Content revision data
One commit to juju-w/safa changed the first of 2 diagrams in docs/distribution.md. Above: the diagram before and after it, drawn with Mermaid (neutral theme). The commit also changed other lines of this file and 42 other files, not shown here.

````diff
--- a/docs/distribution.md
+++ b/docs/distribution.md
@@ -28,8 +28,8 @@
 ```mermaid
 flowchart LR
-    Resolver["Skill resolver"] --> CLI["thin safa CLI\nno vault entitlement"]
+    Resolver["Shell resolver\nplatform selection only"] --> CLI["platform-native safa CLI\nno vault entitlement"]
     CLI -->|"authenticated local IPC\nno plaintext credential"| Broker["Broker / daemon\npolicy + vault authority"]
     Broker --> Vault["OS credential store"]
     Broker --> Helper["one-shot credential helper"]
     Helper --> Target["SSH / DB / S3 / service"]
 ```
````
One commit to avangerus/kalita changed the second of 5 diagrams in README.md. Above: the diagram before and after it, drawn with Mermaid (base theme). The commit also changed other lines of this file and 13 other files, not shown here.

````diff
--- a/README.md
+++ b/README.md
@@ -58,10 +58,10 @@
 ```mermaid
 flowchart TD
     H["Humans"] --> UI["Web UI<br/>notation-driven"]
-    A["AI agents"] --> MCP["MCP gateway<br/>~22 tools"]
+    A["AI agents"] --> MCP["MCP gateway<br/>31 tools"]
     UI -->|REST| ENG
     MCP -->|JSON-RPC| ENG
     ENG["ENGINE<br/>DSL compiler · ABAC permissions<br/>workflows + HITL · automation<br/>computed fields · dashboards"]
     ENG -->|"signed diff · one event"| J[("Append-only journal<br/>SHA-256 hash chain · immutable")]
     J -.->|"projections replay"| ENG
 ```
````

Exercise details: From the records above, pull every line that carries the word "entitlement".

Output of the exercise:
-    Resolver["Skill resolver"] --> CLI["thin safa CLI\nno vault entitlement"]
+    Resolver["Shell resolver\nplatform selection only"] --> CLI["platform-native safa CLI\nno vault entitlement"]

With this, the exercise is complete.